THE TECHNICAL GIST
We’ll keep this short and sweet:
The D5100 has a 16.2 megapixel sensor; the T3i is about 10% bigger at 18 megapixels. (I’m not sure this is a difference that will be detectable, particularly with the 18-55mm kit zoom lenses that I’m testing with here.) The D5100 can shoot a motor drive burst at 4 frames-per-second compared to the T3i’s 3.7 fps. (Neither of these is nearly as fast as it sounds, should you try and point them at a fast-moving sporting event and get peak-action photos. You need at least 6 fps to capture that.) Although these photos make them appear to be the same size, in your hands, the Canon camera is slightly larger. (I have large hands so this becomes a factor for me.) Two things I like very much: both of these models have articulated rear LCD displays, meaning you can pivot them around to shoot (and see what you’re doing) with the camera up over your head and down below your feet. They also both have external microphone jacks, a TREMENDOUS feature if you plan on doing some serious video (you’ll definitely be using external mics if you want to shoot ‘real’ video.) Both can shoot 1920 x 1080 HD video in a variety of flavors. The Canon has an ISO range of 100-6400 with a 1-stop ‘boost’ possible; the Nikon has the same ISO range of 100-6400 but with 2 stops of extra ‘boost’ possible. Unlike the D7000, neither of these cameras is built on a metal body. (Unless you drop it, that’s actually not a big deal. These are sturdy machines.)
ERGONOMIC & AUTOFOCUS CONSIDERATIONS
If you’ve spent any time at all on my site, you’ve probably already read some of my preaching about the superiority of back-button autofocus. Without going into all the details again here, suffice it to say I think separating the focus and shutter release functions on a camera is an essential requirement for any serious DSLR shooter. And on this score, the Canon is way ahead, at least for me, because I’m a left-eyed shooter. The button that you program to dedicate for autofocus on the Canon is just to the right of the spot your thumb naturally finds; on the Nikon, it’s a smaller button, closer to the eyepiece and away from the spot your thumb wants to rest. The practical result is that I find my thumb ends up jammed in against my forehead as I try to focus with the Nikon. If you’re a normal person (that is, right-eyed shooter), this will be less of a problem for you.

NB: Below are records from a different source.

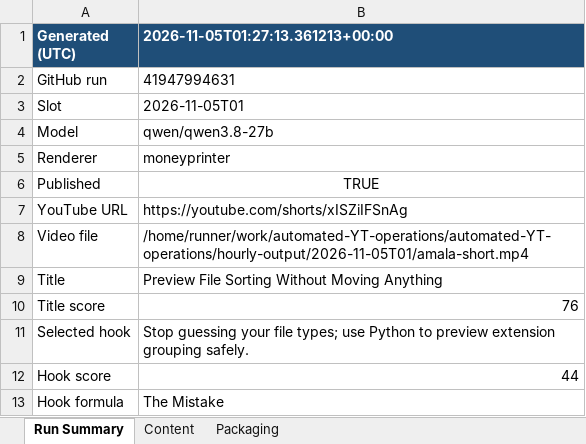
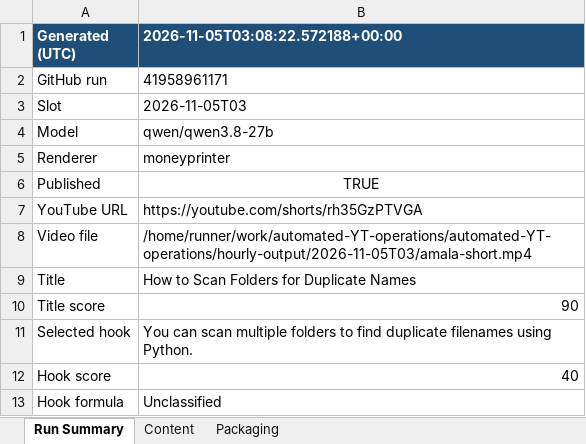
Before and after one commit to amalraj020-a11y/automated-YT-operations, an Excel workbook: reports/latest/amala-operations.xlsx, sheet Run Summary, drawn as a sheet; values as stored, in another font and other column widths than the file's, no borders; the diff names each change by its address in the sheet, - before the commit and + after, or states it on an @@ line.

```diff
--- a/reports/latest/amala-operations.xlsx (sheet Run Summary)
+++ b/reports/latest/amala-operations.xlsx (sheet Run Summary)
-B1: 2026-11-05T01:27:13.361213+00:00
+B1: 2026-11-05T03:08:22.572188+00:00
-B2 (2026-11-05T03:08:22.572188+00:00): 41947994631
+B2 (2026-11-05T03:08:22.572188+00:00): 41958961171
-B3 (2026-11-05T03:08:22.572188+00:00): 2026-11-05T01
+B3 (2026-11-05T03:08:22.572188+00:00): 2026-11-05T03
-B7 (2026-11-05T03:08:22.572188+00:00): https://youtube.com/shorts/xISZiIFSnAg
+B7 (2026-11-05T03:08:22.572188+00:00): https://youtube.com/shorts/rh35GzPTVGA
-B8 (2026-11-05T03:08:22.572188+00:00): /home/runner/work/automated-YT-operations/automated-YT-operations/hourly-output/2026-11-05T01/amala-short.mp4
+B8 (2026-11-05T03:08:22.572188+00:00): /home/runner/work/automated-YT-operations/automated-YT-operations/hourly-output/2026-11-05T03/amala-short.mp4
-B9 (2026-11-05T03:08:22.572188+00:00): Preview File Sorting Without Moving Anything
+B9 (2026-11-05T03:08:22.572188+00:00): How to Scan Folders for Duplicate Names
-B10 (2026-11-05T03:08:22.572188+00:00): 76
+B10 (2026-11-05T03:08:22.572188+00:00): 90
-B11 (2026-11-05T03:08:22.572188+00:00): Stop guessing your file types; use Python to preview extension grouping safely.
+B11 (2026-11-05T03:08:22.572188+00:00): You can scan multiple folders to find duplicate filenames using Python.
-B12 (2026-11-05T03:08:22.572188+00:00): 44
+B12 (2026-11-05T03:08:22.572188+00:00): 40
-B13 (2026-11-05T03:08:22.572188+00:00): The Mistake
+B13 (2026-11-05T03:08:22.572188+00:00): Unclassified
```
Also changed, not shown: sheet Packaging, sheet Content.
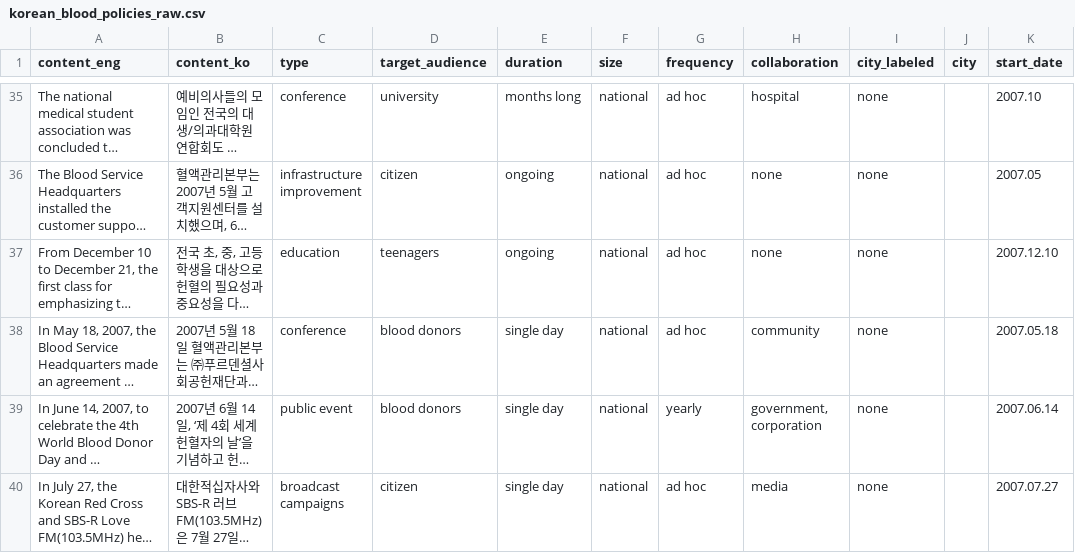
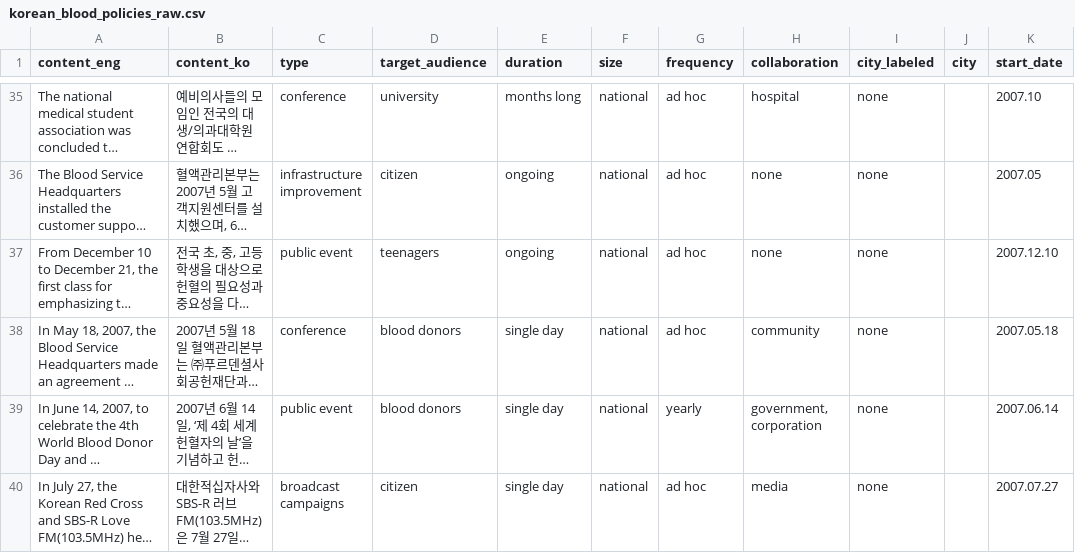
Before and after one commit to hunkim98/korea_blood_data, a CSV file: policies/korean_blood_policies_raw.csv, drawn as a sheet; only a part is shown, gaps mark what is left out; long unchanged cells end in …; the diff names each change by its address in the sheet, - before the commit and + after, or states it on an @@ line.

```diff
--- a/policies/korean_blood_policies_raw.csv
+++ b/policies/korean_blood_policies_raw.csv
-C37 (type): education
+C37 (type): public event
```
Also changed, not shown: policies/korean_blood_policies_preprocessed.csv, 1 other file.
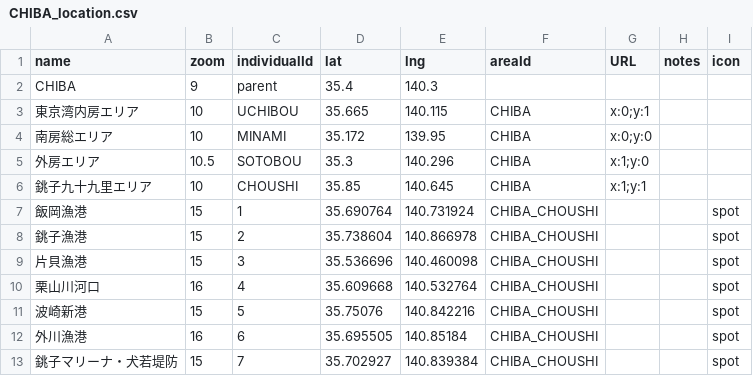
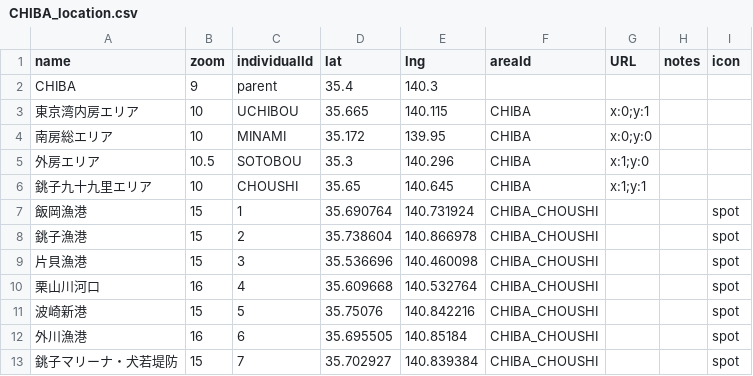
Before and after one commit to 4476barebare/MAP-, a CSV file: KANTO/CHIBA_location.csv, drawn as a sheet; only a part is shown.

Commit message:
Update CHIBA_location.csv

```diff
--- a/KANTO/CHIBA_location.csv
+++ b/KANTO/CHIBA_location.csv
@@ -5,3 +5,3 @@ CHIBA,9,parent,35.4,140.3,,,,
 外房エリア,10.5,SOTOBOU,35.3,140.296,CHIBA,x:1;y:0,,
-銚子九十九里エリア,10,CHOUSHI,35.85,140.645,CHIBA,x:1;y:1,,
+銚子九十九里エリア,10,CHOUSHI,35.65,140.645,CHIBA,x:1;y:1,,
 飯岡漁港,15,1,35.690764,140.731924,CHIBA_CHOUSHI,,,spot
```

Let’s take a quick lookat how both cameras handle navigation through the myriad screens and options that you’re presented with when you purchase either of these bodies. Although both the Nikon and Canon will get you where you want to go through all of the choices for Image Quality, File Size, Autofocus options, Video options, etc., etc., I find the Canon approach is much easier to master.
The tabs on the Canon—just like in both of the other two Nikon/Canon reviews I’ve done—don’t scroll out of view. Every menu option on that particular tab is visible when you first open the tab. On the Nikon, the options can scroll right out of sight, making it much, much harder to find your way around. This is one thing I would really like to see Nikon address in their product line.

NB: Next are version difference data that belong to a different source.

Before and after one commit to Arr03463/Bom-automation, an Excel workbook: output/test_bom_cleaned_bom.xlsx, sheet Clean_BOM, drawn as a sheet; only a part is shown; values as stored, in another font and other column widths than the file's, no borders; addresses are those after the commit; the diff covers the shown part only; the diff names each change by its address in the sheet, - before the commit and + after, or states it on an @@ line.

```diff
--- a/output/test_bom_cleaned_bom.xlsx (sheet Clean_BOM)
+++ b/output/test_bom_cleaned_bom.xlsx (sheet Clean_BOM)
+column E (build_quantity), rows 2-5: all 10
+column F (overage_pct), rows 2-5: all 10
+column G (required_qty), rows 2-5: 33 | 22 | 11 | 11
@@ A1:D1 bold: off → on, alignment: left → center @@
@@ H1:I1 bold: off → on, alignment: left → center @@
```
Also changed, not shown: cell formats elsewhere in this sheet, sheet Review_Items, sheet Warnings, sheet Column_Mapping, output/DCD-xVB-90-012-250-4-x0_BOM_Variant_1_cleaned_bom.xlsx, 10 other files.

FINALLY, SOME EXAMPLES
With that out of the way,let’s go out into the field and shoot some photos! To start, I set both cameras on Program Mode, allowing the camera to select both the shutter speed and the aperture for the shot. The first two images are of the same sailboat heading back into harbor as a stiff wind kicks up.
You’ll notice quite a bit of difference in how the two cameras handle the scene. This was actually a surprise to me: in both of my other two Canon/Nikon reviews, the Canon camera shot a warmer version of the scene in each case, the Nikon a cooler, although I found more accurate, version. Here, the Nikon is warmer, but also flatter (lower contrast) than the Canon, which look bluish to my eye, but with better contrast.
Looking at a simple Levels histogram of another image from the same location reveals that the Nikon is indeed flatter: there’s not a solid shadow or highlight in this image. The Canon histogram is more full-range right out of the box. Keep in mind though, that either of these images will tone up fine in Photoshop or any other decent image editing software package you might be using.
Next I wanted to see how each camera would handle a backlit subject—something we all run into frequently while shooting.
Here’s what the two cameras produced, shooting up into this arbor framework with a brighter sky in the background. No adjustments have been made to the images at all—this is straight out of the camera. Although both of these are acceptable images, I find the Canon exposure to be a bit more balanced and useable. (I’ll have less work to do in Photoshop when my starting point is better.)
Next I went to full Manaul Mode to shoot this driftwood. The straight exposure didn’t give me enough ‘meat’ in my exposure: things looked a bit washed out and desaturated to my eye. Adjusting the manual setting, I was able to create these two images:
This goes to show how much more artistic control you have when shooting manual mode. I find these two images almost indistinguishable. The only thing that would improve these shots would be a much better piece of glass mounted on either of these camera bodies.
VIDEO WITH THE D5100 & T3i
To shoot video,we first have to get into each camera’s respective ‘video mode,’ and the two machines handle this dance in different ways. With the Nikon, you simply slide a spring-loaded lever one time to enter ‘Live Mode,’ then press a dedicated button near the shutter release to shoot video. With the Canon, you must first switch the Function switch over to Video (the little camcorder icon), press the Live View button once to engage it, then press it again to start shooting video. This is a bit more cumbersome than the straightforward Nikon approach.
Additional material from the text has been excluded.